The Intellectuals and Liberalism


In his essay, Alberto Mingardi points out that Mises scolds intellectuals for having “produced and propagated the fallacies which are on the point of destroying liberty and Western civilization.” Mingardi also expands on the specific types of intellectuals that Mises is addressing here: people using “convoluted prose.” Indeed, Karl Popper, in his Open Society and its Enemies, also speaks of Hegel’s work as “oracular philosophy.” The problem with this kind of communication is that to impress it launches smoke. Whoever conveys their message in this manner is not interested in reaching out to the other person to convince them or make them respect one’s own position. They are focused on the showy effect of their words rather than the meaning. It is the obvious explanation to attribute the success of anti-liberal ideas such as socialism or nationalism to their pompous and vague manner of communication. Yet it can also be a frequent excuse of classical liberals and libertarians for their underwhelming success in making their mark on society.

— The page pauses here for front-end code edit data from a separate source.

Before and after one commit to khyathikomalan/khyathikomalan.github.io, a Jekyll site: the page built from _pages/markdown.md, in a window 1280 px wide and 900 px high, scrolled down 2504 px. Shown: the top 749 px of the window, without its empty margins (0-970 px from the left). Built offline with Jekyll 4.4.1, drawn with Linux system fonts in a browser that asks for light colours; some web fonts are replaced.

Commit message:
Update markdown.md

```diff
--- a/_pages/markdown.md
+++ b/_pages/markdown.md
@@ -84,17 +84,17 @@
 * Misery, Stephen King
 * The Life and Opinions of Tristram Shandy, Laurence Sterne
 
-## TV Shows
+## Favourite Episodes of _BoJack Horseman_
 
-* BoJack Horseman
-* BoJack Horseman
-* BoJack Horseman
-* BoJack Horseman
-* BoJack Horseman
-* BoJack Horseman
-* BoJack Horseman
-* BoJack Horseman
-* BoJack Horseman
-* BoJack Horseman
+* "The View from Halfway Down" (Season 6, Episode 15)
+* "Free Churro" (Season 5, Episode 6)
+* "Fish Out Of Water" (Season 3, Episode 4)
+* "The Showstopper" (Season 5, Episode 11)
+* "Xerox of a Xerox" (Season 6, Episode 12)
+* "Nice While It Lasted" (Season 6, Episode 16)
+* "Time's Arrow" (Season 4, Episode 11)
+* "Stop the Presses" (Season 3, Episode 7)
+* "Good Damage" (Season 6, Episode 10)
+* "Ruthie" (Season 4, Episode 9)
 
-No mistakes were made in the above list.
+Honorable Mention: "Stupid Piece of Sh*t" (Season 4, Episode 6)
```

And for this reason, it is vital to also pay attention to the sentence following the quotation by Mingardi: “They [the intellectuals] alone can reverse the trend and pave the way for a resurrection of freedom.” Mises does not reject intellectuals lock, stock, and barrel. Quite to the contrary: “Not mythical ‘material productive forces,’ but reason and ideas determine the course of human affairs.” What is missing are intellectuals who do not succumb to the luring of fame by literary acrobatics, but practice down-to-earth literary athleticism. They need to put effort into understanding and into being understood.

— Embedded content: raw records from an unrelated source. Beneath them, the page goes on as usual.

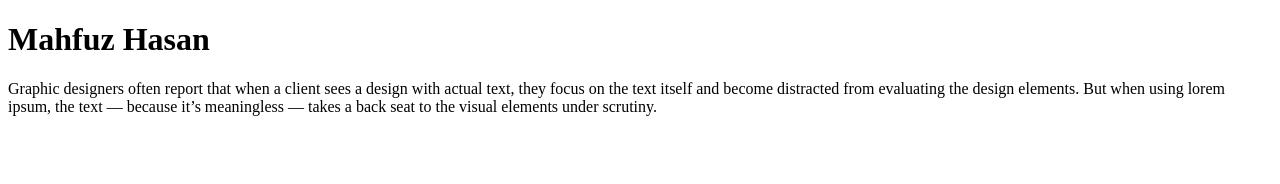
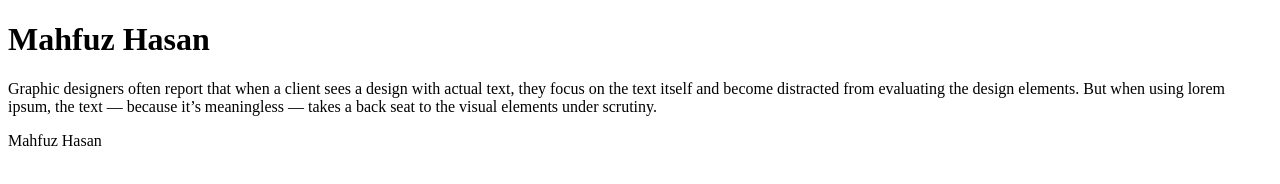
Before and after one commit to mahfuz33/fast-project, a plain HTML site: page index.html in a window 1280 px wide. Drawn offline with Linux system fonts and the light colour scheme.

Commit message:
Update index.html

```diff
--- a/index.html
+++ b/index.html
@@ -11,5 +11,6 @@
     <p>
         Graphic designers often report that when a client sees a design with actual text, they focus on the text itself and become distracted from evaluating the design elements. But when using lorem ipsum, the text — because it’s meaningless — takes a back seat to the visual elements under scrutiny.
     </p>
+    <p> Mahfuz Hasan </p>
 </body>
 </html>
```
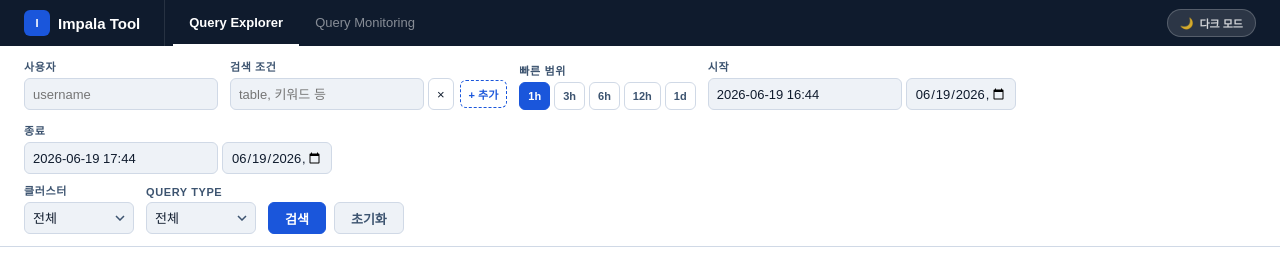
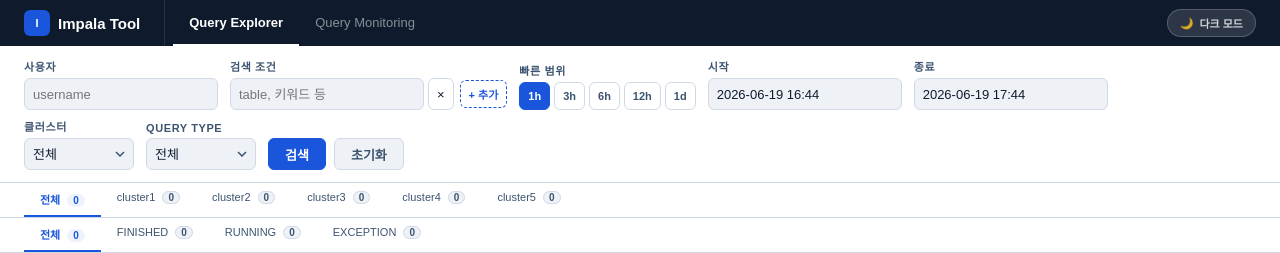
Before and after one commit to Joonhong-Park/impala_tool, a FastAPI app: page / in a window 1280 px wide. Shown: the top 253 px of the page. Run offline with FastAPI, Linux system fonts and the light colour scheme.

Commit message:
remove: QE 캘린더 기능 완전 제거
시작/종료는 text 입력만 유지. datetime-local, cal-trigger, date-wrap 제거.

Co-Authored-By: Claude Sonnet 4.6 <noreply@anthropic.com>

```diff
--- a/static/css/explorer.css
+++ b/static/css/explorer.css
@@ -74,24 +74,7 @@
 
 #qe-user { min-width: 140px; }
 
-.date-wrap { display: flex; align-items: center; gap: 4px; }
 #qe-from, #qe-to { min-width: 148px; }
-
-/* datetime-local을 캘린더 아이콘처럼 표시 — 클릭 시 브라우저 native picker 열림 */
-.cal-trigger {
-  width: 30px;
-  min-width: 0;
-  height: var(--btn-h-sm);
-  border: 1px solid var(--c-border);
-  border-radius: var(--radius-sm);
-  background: var(--c-surface);
-  color: transparent;
-  cursor: pointer;
-  flex-shrink: 0;
-  padding: 0 2px;
-  outline: none;
-  font-family: inherit;
-}
 
 /* ── 프리셋 버튼 ── */
 .presets { display: flex; gap: var(--sp-1); }
--- a/static/js/explorer.js
+++ b/static/js/explorer.js
@@ -92,10 +92,8 @@ function qeSetPreset(h) {
   const now     = new Date();
   const toStr   = _toDatetimeLocal(now);
   const fromStr = _toDatetimeLocal(new Date(now.getTime() - h * 3600 * 1000));
-  $('qe-from').value     = fromStr;
-  $('qe-to').value       = toStr;
-  $('qe-from-cal').value = fromStr.replace(' ', 'T');
-  $('qe-to-cal').value   = toStr.replace(' ', 'T');
+  $('qe-from').value = fromStr;
+  $('qe-to').value   = toStr;
 }
 
 /* 조건 행 추가 */
--- a/templates/_explorer.html
+++ b/templates/_explorer.html
@@ -23,17 +23,11 @@
     </div>
     <div class="fg">
       <label>시작</label>
-      <div class="date-wrap">
-        <input type="text" id="qe-from" placeholder="2026-06-19 14:30" autocomplete="off">
-        <input type="datetime-local" id="qe-from-cal" class="cal-trigger" title="캘린더에서 선택" onchange="$('qe-from').value=this.value.replace('T',' ')">
-      </div>
+      <input type="text" id="qe-from" placeholder="2026-06-19 14:30" autocomplete="off">
     </div>
     <div class="fg">
       <label>종료</label>
-      <div class="date-wrap">
-        <input type="text" id="qe-to" placeholder="2026-06-19 14:30" autocomplete="off">
-        <input type="datetime-local" id="qe-to-cal" class="cal-trigger" title="캘린더에서 선택" onchange="$('qe-to').value=this.value.replace('T',' ')">
-      </div>
+      <input type="text" id="qe-to" placeholder="2026-06-19 14:30" autocomplete="off">
     </div>
   </div>
   <div class="filter-row">
```
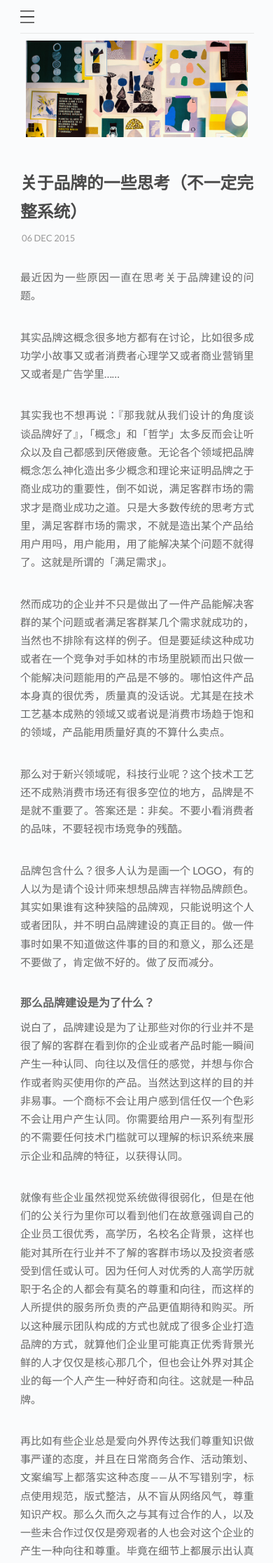
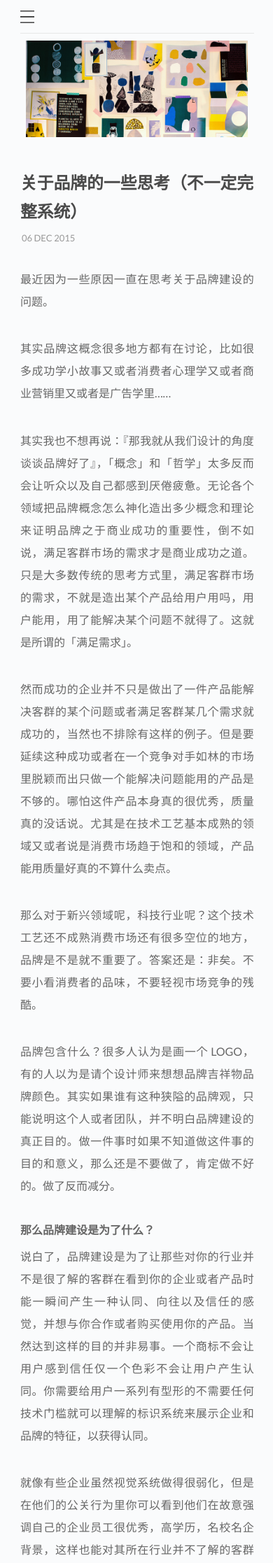
Before and after one commit to hominthesky/blog, a Jekyll site: the page built from index.html, in a window 390 px wide. Shown: the top 2234 px of the page at 70% size. Built offline with Jekyll 4.4.1, drawn with Linux system fonts in a browser that asks for light colours; Markdown is read by kramdown in place of the engine named in the settings; some of the changed text lies outside the part shown.

Commit message:
improve mobile style

```diff
--- a/css/responsive.css
+++ b/css/responsive.css
@@ -52,8 +52,8 @@
  **/
 @media (max-width:640px) {
   .post p{
-    font-size: 15px;
-    line-height: 1.75em;
+    font-size: 16px;
+    line-height: 2em;
   }
   #logo {
     max-width: 75px;
```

Mises, as Mingardi explains, writes in a way that “is brilliant but more than anything else, it is clear.” His tone is unique and his intransigency legendary. But would he be so narrow-minded as to expect that everybody should choose this way of communicating? That this could be the only correct mode of disseminating the ideas and values of liberalism? Or would he, indeed, encourage intellectuals to develop their very own genius so that in the spirit of division of labour everybody contributes as well as they can? The struggle for freedom desperately needs intellectuals because, as Mises writes: “the intellectuals, not the populace, are moulding public opinion.” Liberals must acknowledge that it is often by their own shortcomings that they yield the floor to their enemies on the right and the left: an anti-intellectual sentiment; a lack of imagination and creativity; the aversion towards taking up the challenge of intellectual competition; and the reluctance to devote their lives to this quest (as the 
last knight of liberalism did). 
Mingardi asks “Are intellectuals perhaps more influential than the world of Instagram allows us to imagine?” – They are. (And one might not want to underestimate the world of Instagram as a catalyst and transmitter of intellectual brainwork …)
Mises addresses this influence in the lectures he gave in Argentina in 1959 (published by Liberty Fund as Economic Policy: Thoughts for Today and Tomorrow):
Everything that happens in the social world in our time is the result of ideas. Good things and bad things. What is needed is to fight bad ideas. We must fight all that we dislike in public life. We must substitute better ideas for wrong ideas.Ideas and only ideas can light the darkness. These ideas must be brought to the public in such a way that they persuade people. We must convince them that these ideas are the right ideas and not the wrong ones.What we need is nothing else than to substitute better ideas for bad ideas. This, I hope and am confident, will be done by the rising generation. Our civilization is not doomed, as Spengler and Toynbee tell us. Our civilization will not be conquered by the spirit of Moscow. [sic!] Our civilization will and must survive. And it will survive through better ideas than those which now govern most of the world today, and these better ideas will be developed by the rising generation.